(Edit tracking data)
———

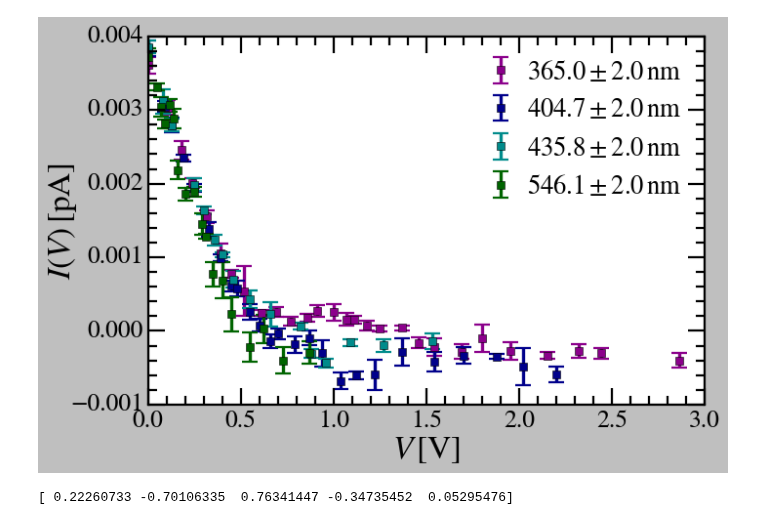
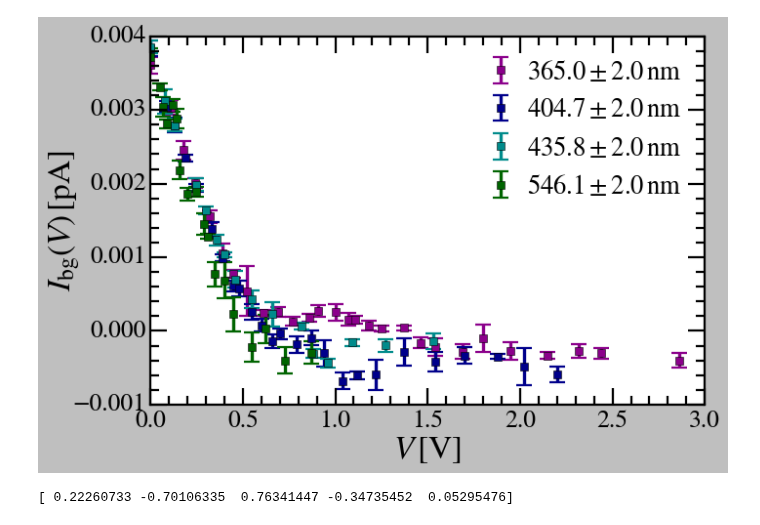
Before and after one commit to vinh-qtran/mit-jlab-sp25, a Jupyter notebook: photoelectric/analysis.ipynb, the cells around one changed output. Saved outputs shown, nothing was run; the diff lists cells and outputs as text; code cells hidden in the pictures.

```diff
--- a/photoelectric/analysis.ipynb
+++ b/photoelectric/analysis.ipynb
@@ -96,35 +96,35 @@ photoelectric_baseline = PhotoelectricBaseline('data/25-02-25/')
 # %%
 fig, ax = plt.subplots(figsize=(9,6))
 
 colors = {
     '365nm' : 'darkmagenta',
     '405nm' : 'darkblue',
     '436nm' : 'darkcyan',
     '546nm' : 'darkgreen',
 }
 
 labels = {
     '365nm' : r'$365.0 \pm 2.0 \, $nm',
     '405nm' : r'$404.7 \pm 2.0 \, $nm',
     '436nm' : r'$435.8 \pm 2.0 \, $nm',
     '546nm' : r'$546.1 \pm 2.0 \, $nm',
 }
 
 for wavelength in photoelectric_baseline.lambdas:
     ax.errorbar(photoelectric_baseline.V[wavelength],photoelectric_baseline.I_mu[wavelength],yerr=photoelectric_baseline.I_sigma[wavelength],
                 label=labels[wavelength],color=colors[wavelength],fmt=' s',markersize=7.5,elinewidth=3,capsize=7.5,capthick=2)
 
 ax.legend(loc='upper right', ncol=1, handletextpad=0.5, handlelength=1.0, columnspacing=0.5, fontsize=24)
 
 ax.set_xlabel(r'$V \, [{\rm{V}}]$')
-ax.set_ylabel(r'$I (V) \, [{\rm{pA}}]$',labelpad=-8)
+ax.set_ylabel(r'$I_{\rm{bg}} (V) \, [{\rm{pA}}]$',labelpad=-8)
 
 plt.tight_layout()
 plt.savefig('background.png')
 
 plt.show()
 # %% [output]
-[figure, old version]
+[figure, new version]
 # %%
 class BisegmentFitter(fitting.BaseFitter):
     def __init__(self,
```
Also changed, not shown: parts of 2 cells of this notebook, 25 other files.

———

Problem to solve ->
The answer should be nothing but the number of lines in this data that include "ipynb".

Task solution ->
3